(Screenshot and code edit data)
──────────

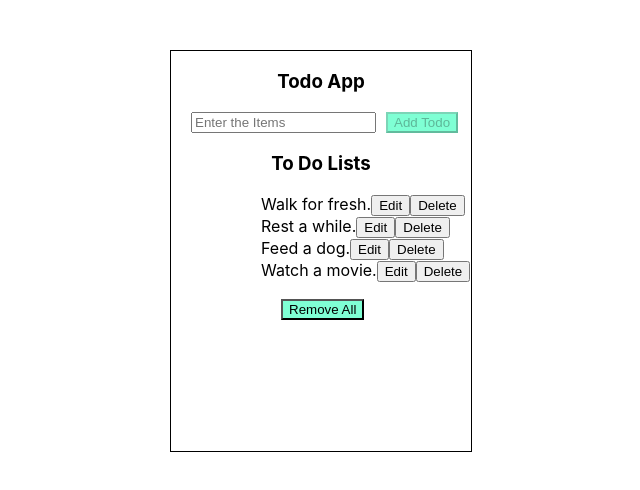
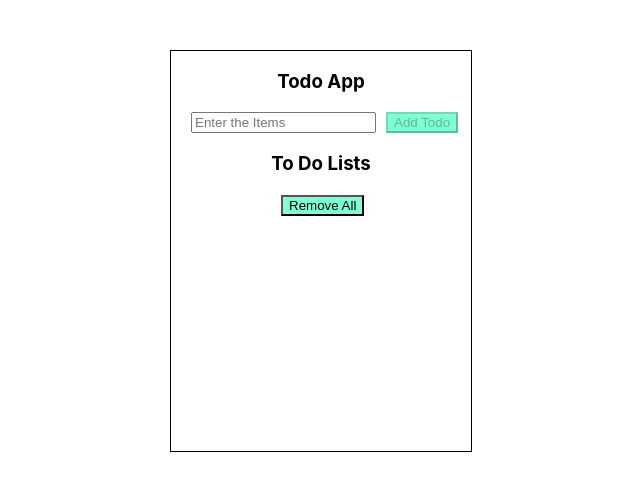
Before and after one commit to Bikrant27/First-Project, a React (Create React App) app: page / in a window 1280 px wide. Shown: the top 490 px of the page, without its empty margins (130-770 px from the left). Built offline with nearby package versions, Linux system fonts and the light colour scheme.

Commit message:
useEffect used

```diff
--- a/src/components/Todo.jsx
+++ b/src/components/Todo.jsx
@@ -1,14 +1,20 @@
-import React, { useState } from 'react'
+import React, { useEffect, useState } from 'react'
 import './Todo.css'
 
 const Todo = () => {
     const [inputData, setInputData] = useState('');
-    const [todos, setTodos] = useState([
-        'Walk for fresh.',
-        'Rest a while.',
-        'Feed a dog.',
-        'Watch a movie.'
-    ]);
+    const [todos, setTodos] = useState(JSON.parse(localStorage.getItem('lists')) || [])
+
+    useEffect(()=> {
+        localStorage.setItem('lists', JSON.stringify(todos));
+    }, [todos]);
+
+    useEffect(()=> {
+        const data = JSON.parse(localStorage.getItem('lists'));
+        if(data){
+            setTodos(data);
+        }
+    }, []);
 
     function handleSubmit(){
         setTodos([...todos, inputData])
@@ -20,11 +26,11 @@ const Todo = () => {
     }
 
     function Edit(index){
-        const newTodos = [...todos]
-        newTodos.splice(index, 1, inputData)
-        setTodos(newTodos)
-        setInputData('')
-    }
+            const newTodos = [...todos]
+            newTodos.splice(index, 1, inputData)
+            setTodos(newTodos)
+            setInputData(todos[index])
+     }
 
     function Delete(index){
         const newTodos = [...todos];
@@ -51,7 +57,9 @@ const Todo = () => {
             <ul class="list">
                 {todos.map((todo) => (
                 <li>{todo}
-                <button onClick={Edit}>Edit</button>
+                <button
+                    onClick={()=>Edit(todos.indexOf(todo))}>
+                        Edit</button>
                 <button onClick={()=>Delete(todos.indexOf(todo))}>Delete</button>
                 </li> ))}
             </ul>
```
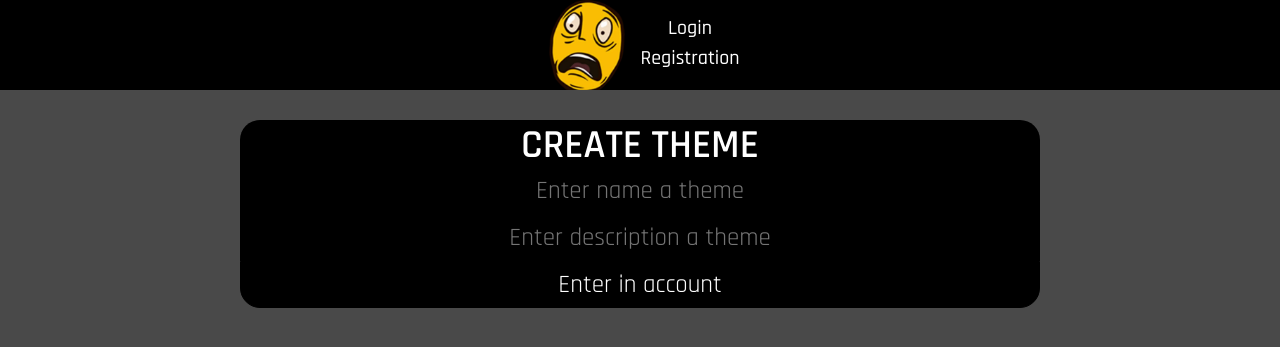
After one commit to Dodikxon/RoflanForum, a Django app: page /profile/create/theme in a window 1280 px wide. The commit adds this page. Shown: the top 347 px of the page. Run offline with Django 4.2, Linux system fonts and the light colour scheme.

Commit message:
Create theme on admin profile

```diff
--- a/RoflanForum/urls.py
+++ b/RoflanForum/urls.py
@@ -3,8 +3,9 @@ from django.urls import path, include
 from django.views.generic import TemplateView
 
 
+
 urlpatterns = [
     path('admin/', admin.site.urls),
     path('profile/', include('users.urls')),
-    path('', TemplateView.as_view(template_name='home.html'), name='home'),
+    path('', TemplateView.as_view(template_name='home.html',), name='home'),
 ]
--- /dev/null
+++ b/templates/forum/theme.html
@@ -0,0 +1,22 @@
+{% extends 'index.html' %}
+{% block title %}
+    Create Theme - RoflanZdarova
+{% endblock %}
+
+{% block content %}
+    <div class="content">
+        <div class="container">
+            <div class="common-subtitle">
+                <h1 class="common-subtitle-text">Create Theme
+                </h1>
+            </div>
+            <form action="{% url 'theme' %}" class="form-login" method="post" enctype="multipart/form-data">
+                {% csrf_token %}
+                {{ form }}
+                <input type="submit" value="Enter in account"
+                       class="form-login-submit">
+            </form>
+
+        </div>
+    </div>
+{% endblock %}
--- a/users/forms.py
+++ b/users/forms.py
@@ -1,7 +1,9 @@
 from django.contrib.auth.forms import UserCreationForm
 from django import forms
 from django.contrib.auth import get_user_model
+from django.forms import ModelForm
 from django.utils.translation import gettext_lazy as _
+from .models import *
 
 User = get_user_model()
 
@@ -44,3 +46,24 @@ class UserCreationForm(UserCreationForm):
     class Meta(UserCreationForm.Meta):
         model = User
         fields = ("username", "email")
+
+
+class CreateThemeForm(ModelForm):
+    name = forms.CharField(
+        label='',
+        required=True,
+        widget=forms.TextInput(
+            attrs={"class": "form-login-input",
+                   'placeholder': 'Enter name a theme'},)
+    )
+    description = forms.CharField(
+        label='',
+        required=False,
+        widget=forms.TextInput(
+            attrs={"class": "form-login-input",
+                   'placeholder': 'Enter description a theme'},)
+    )
+
+    class Meta:
+        model = CreateThemeModel
+        fields = ['name', 'description']
--- a/users/models.py
+++ b/users/models.py
@@ -12,3 +12,11 @@ class User(AbstractUser):
 
     def get_absolute_url(self):
         return reverse("profile_id", kwargs={"pk": self.id})
+
+
+class CreateThemeModel(models.Model):
+    name = models.CharField(max_length=50)
+    description = models.CharField(max_length=300, blank=True)
+
+    def __str__(self):
+        return self.name
--- a/users/static/users/css/style.scss
+++ b/users/static/users/css/style.scss
@@ -149,6 +149,15 @@ header{
 .content{
 
   &-profile{
+
+    &-btn-theme{
+        color: #fff;
+        font-weight: 400;
+        font-size: 30px;
+        &:hover{
+          text-decoration: underline;
+        }
+    }
     &-header{
       display: flex;
       color: white;
--- a/users/urls.py
+++ b/users/urls.py
@@ -1,9 +1,9 @@
 from django.urls import path, include
 from .views import *
-
 
 urlpatterns = [
     path('', include('django.contrib.auth.urls')),
     path('registration/', Register.as_view(), name='register'),
     path('<int:pk>/', ProfileDetail.as_view(), name='profile_id'),
+    path('create/theme', CreateTheme.as_view(), name='theme'),
 ]
--- a/users/views.py
+++ b/users/views.py
@@ -1,10 +1,39 @@
 from django.contrib.auth import authenticate, login
 from django.shortcuts import render, redirect
 from django.views import View
-from django.views.generic import DetailView
+from django.views.generic import DetailView, ListView
 
 from .forms import *
 from .models import *
+
+
+class ThemeView(ListView):
+    model = CreateThemeModel
+    context_object_name = 'theme'
+
+
+class CreateTheme(View):
+    template_name = "forum/theme.html"
+
+    def get(self, request):
+        context = {
+            'form': CreateThemeForm()
+        }
+        return render(request, self.template_name, context)
+
+    def post(self, request):
+        form = CreateThemeForm(request.POST, request.FILES)
+
+        if form.is_valid():
+            form.save()
+            name = form.cleaned_data.get('name')
+            description = form.cleaned_data.get('description')
+            image = form.cleaned_data.get('image')
+            return redirect('home')
+        context = {
+            'form': form
+        }
+        return render(request, self.template_name, context)
 
 
 class ProfileDetail(DetailView):
```
Also changed, not shown: templates/home.html (+8 -5 lines), templates/registration/profile.html (+9 -0 lines), users/static/users/css/style.css (+8 -0 lines), users/admin.py (line endings or trailing spaces), users/static/users/css/style.min.css, 1 other file.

──────────

Lines that hold the word "button" are the ones to copy from the entries above.

Response box:
-                <button onClick={Edit}>Edit</button>
+                <button
+                        Edit</button>
                 <button onClick={()=>Delete(todos.indexOf(todo))}>Delete</button>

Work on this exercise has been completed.